Problem to solve ▸ Copy each line of the data below exactly, leaving out pictures.

___ Data shown ___

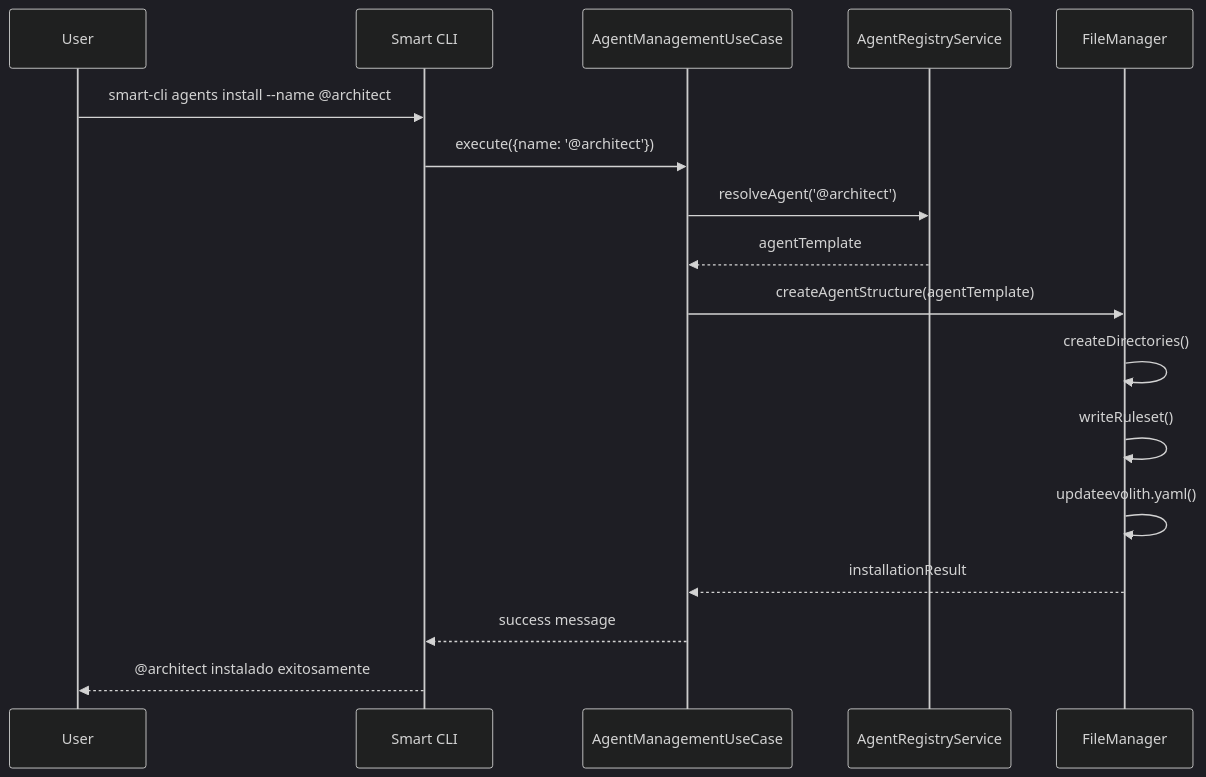
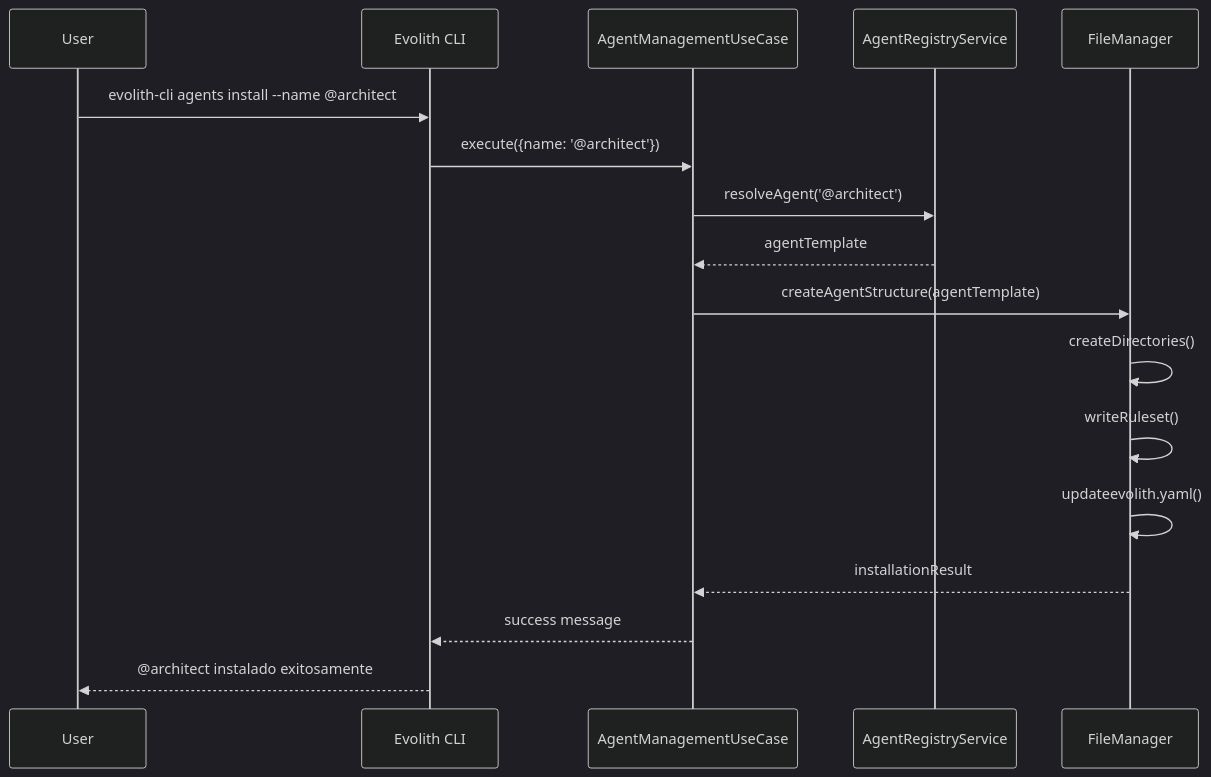
Diagram 12 of 14 in src/sdk/cli/ARCHITECTURE.es.md (beyondnetcode/evolith_arch32), drawn with Mermaid (dark theme) before and after one commit. The commit also changed other lines of this file and 195 other files, not shown here.

First line of the commit message:
refactor(brand): align "Smart CLI" → "Evolith CLI" across docs, code, npm, and assemblies

````diff
--- a/src/sdk/cli/ARCHITECTURE.es.md
+++ b/src/sdk/cli/ARCHITECTURE.es.md
@@ -500,20 +500,20 @@
 ```mermaid
 sequenceDiagram
     participant User
-    participant CLI as Smart CLI
+    participant CLI as Evolith CLI
     participant UseCase as AgentManagementUseCase
     participant Domain as AgentRegistryService
     participant Infra as FileManager
 
-    User->>CLI: smart-cli agents install --name @architect
+    User->>CLI: evolith-cli agents install --name @architect
     CLI->>UseCase: execute({name: '@architect'})
     UseCase->>Domain: resolveAgent('@architect')
     Domain-->>UseCase: agentTemplate
     UseCase->>Infra: createAgentStructure(agentTemplate)
     Infra->>Infra: createDirectories()
     Infra->>Infra: writeRuleset()
     Infra->>Infra: updateevolith.yaml()
     Infra-->>UseCase: installationResult
     UseCase-->>CLI: success message
     CLI-->>User: @architect instalado exitosamente
 ```
````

___

Output for this exercise ▸
Diagram 12 of 14 in src/sdk/cli/ARCHITECTURE.es.md (beyondnetcode/evolith_arch32), drawn with Mermaid (dark theme) before and after one commit. The commit also changed other lines of this file and 195 other files, not shown here.

First line of the commit message:
refactor(brand): align "Smart CLI" → "Evolith CLI" across docs, code, npm, and assemblies

````diff
--- a/src/sdk/cli/ARCHITECTURE.es.md
+++ b/src/sdk/cli/ARCHITECTURE.es.md
@@ -500,20 +500,20 @@
 ```mermaid
 sequenceDiagram
     participant User
-    participant CLI as Smart CLI
+    participant CLI as Evolith CLI
     participant UseCase as AgentManagementUseCase
     participant Domain as AgentRegistryService
     participant Infra as FileManager
 
-    User->>CLI: smart-cli agents install --name @architect
+    User->>CLI: evolith-cli agents install --name @architect
     CLI->>UseCase: execute({name: '@architect'})
     UseCase->>Domain: resolveAgent('@architect')
     Domain-->>UseCase: agentTemplate
     UseCase->>Infra: createAgentStructure(agentTemplate)
     Infra->>Infra: createDirectories()
     Infra->>Infra: writeRuleset()
     Infra->>Infra: updateevolith.yaml()
     Infra-->>UseCase: installationResult
     UseCase-->>CLI: success message
     CLI-->>User: @architect instalado exitosamente
 ```
````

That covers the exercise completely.